'''

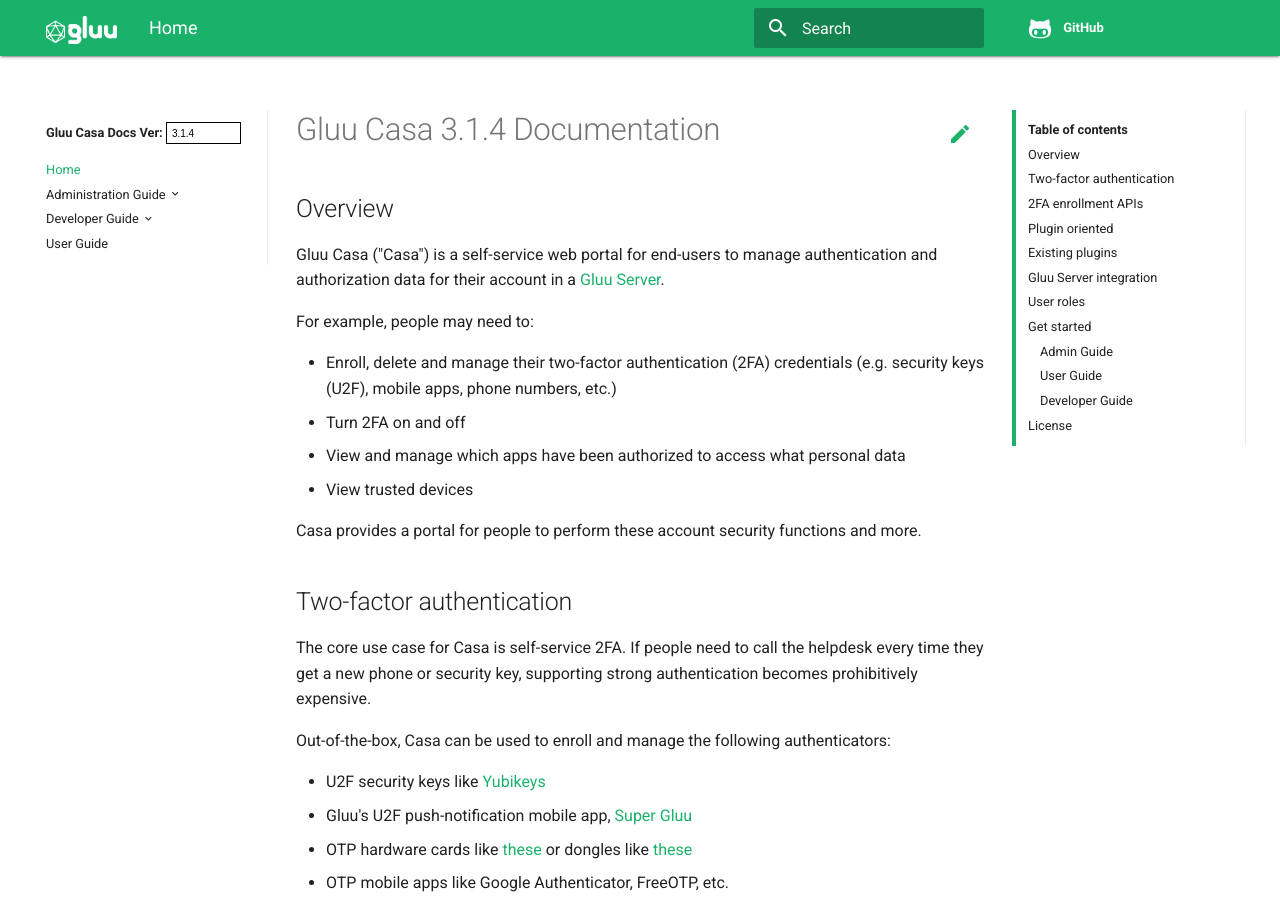
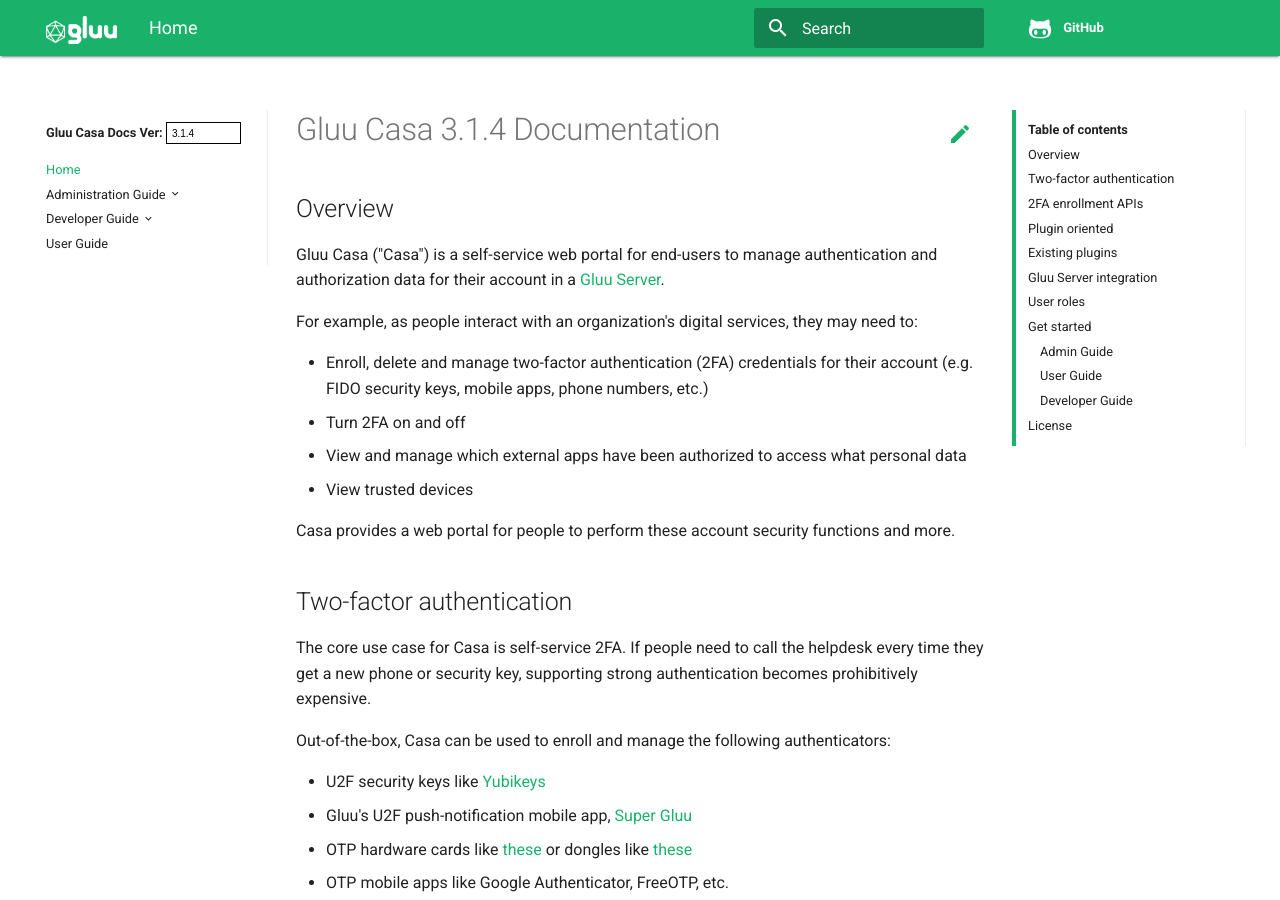
Before and after one commit to shmorri/docs-casa-prod, an MkDocs documentation site: the page built from docs/source/index.md, in a window 1280 px wide and 900 px high. Built offline with MkDocs 1.6.1, drawn with Linux system fonts in a browser that asks for light colours; old or Windows-style settings are respelled for this version of MkDocs.

Commit message:
minor adjustments

```diff
--- a/docs/source/index.md
+++ b/docs/source/index.md
@@ -4,14 +4,14 @@
 
 Gluu Casa ("Casa") is a self-service web portal for end-users to manage authentication and authorization data for their account in a [Gluu Server](https://gluu.org/docs/ce).
 
-For example, people may need to:
+For example, as people interact with an organization's digital services, they may need to:
 
-- Enroll, delete and manage their two-factor authentication (2FA) credentials (e.g. security keys (U2F), mobile apps, phone numbers, etc.)
+- Enroll, delete and manage two-factor authentication (2FA) credentials for their account (e.g. FIDO security keys, mobile apps, phone numbers, etc.)
 - Turn 2FA on and off
-- View and manage which apps have been authorized to access what personal data
+- View and manage which external apps have been authorized to access what personal data
 - View trusted devices
 
-Casa provides a portal for people to perform these account security functions and more.
+Casa provides a web portal for people to perform these account security functions and more.
 
 ## Two-factor authentication
 
```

'''

WHAT YOU NEED TO DO: Your answer should be a single number: the tally of lines in the entries that include the word "manage".

OUTPUT: 5